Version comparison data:
———
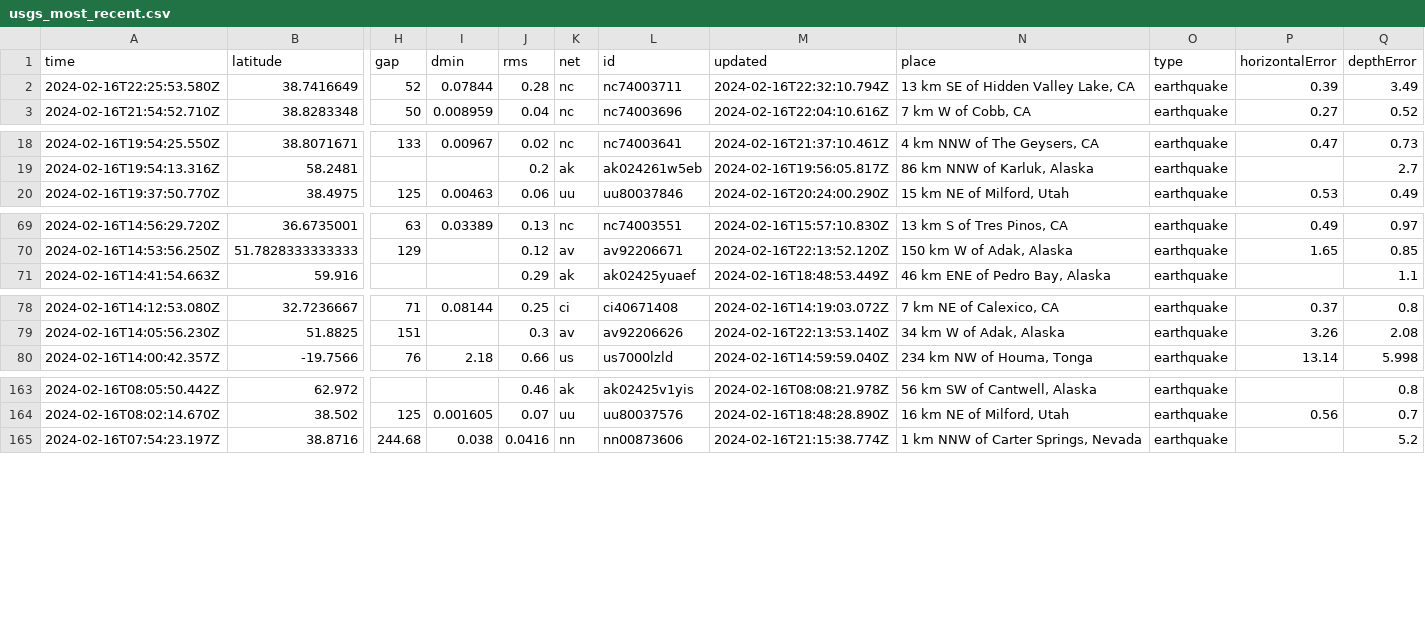
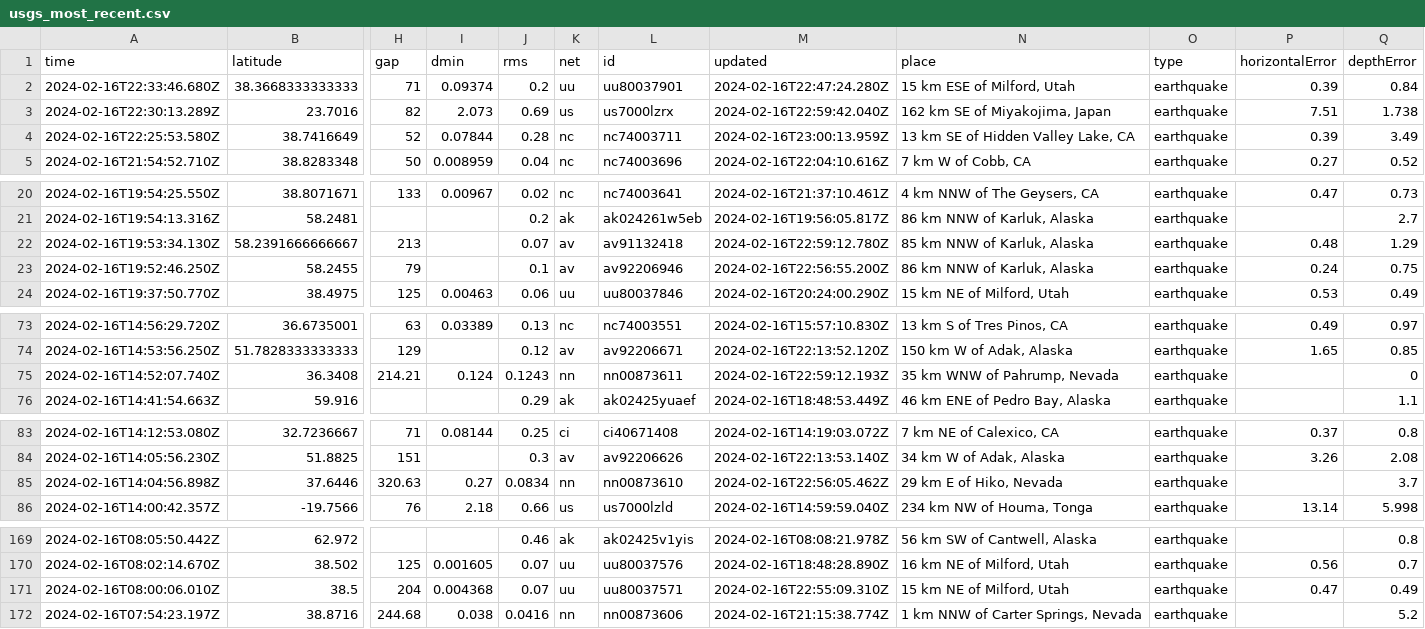
Before and after one commit to n2020h/earthquake-data, a CSV file: usgs_most_recent.csv, drawn as a sheet; only a part is shown, gaps mark what is left out; addresses are those after the commit; rows hold the shown columns only; the diff covers the shown part only; the diff names each change by its address in the sheet, - before the commit and + after, or states it on an @@ line.

```diff
--- a/usgs_most_recent.csv
+++ b/usgs_most_recent.csv
+row 2: 2024-02-16T22:33:46.680Z | 38.3668333333333 | 71 | 0.09374 | 0.2 | uu | uu80037901 | 2024-02-16T22:47:24.280Z | 15 km ESE of Milford, Utah | earthquake | 0.39 | 0.84
+row 3: 2024-02-16T22:30:13.289Z | 23.7016 | 82 | 2.073 | 0.69 | us | us7000lzrx | 2024-02-16T22:59:42.040Z | 162 km SE of Miyakojima, Japan | earthquake | 7.51 | 1.738
-M4 (updated): 2024-02-16T22:32:10.794Z
+M4 (updated): 2024-02-16T23:00:13.959Z
+row 22: 2024-02-16T19:53:34.130Z | 58.2391666666667 | 213 |  | 0.07 | av | av91132418 | 2024-02-16T22:59:12.780Z | 85 km NNW of Karluk, Alaska | earthquake | 0.48 | 1.29
+row 23: 2024-02-16T19:52:46.250Z | 58.2455 | 79 |  | 0.1 | av | av92206946 | 2024-02-16T22:56:55.200Z | 86 km NNW of Karluk, Alaska | earthquake | 0.24 | 0.75
+row 75: 2024-02-16T14:52:07.740Z | 36.3408 | 214.21 | 0.124 | 0.1243 | nn | nn00873611 | 2024-02-16T22:59:12.193Z | 35 km WNW of Pahrump, Nevada | earthquake |  | 0
+row 85: 2024-02-16T14:04:56.898Z | 37.6446 | 320.63 | 0.27 | 0.0834 | nn | nn00873610 | 2024-02-16T22:56:05.462Z | 29 km E of Hiko, Nevada | earthquake |  | 3.7
+row 171: 2024-02-16T08:00:06.010Z | 38.5 | 204 | 0.004368 | 0.07 | uu | uu80037571 | 2024-02-16T22:55:09.310Z | 15 km NE of Milford, Utah | earthquake | 0.47 | 0.49
```
Also changed, not shown: 2 edited cells elsewhere in this file.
———
Task prompt :: Look through the entries and return each line that has the word "updated" in it.

Answer for the task ::
-M4 (updated): 2024-02-16T22:32:10.794Z
+M4 (updated): 2024-02-16T23:00:13.959Z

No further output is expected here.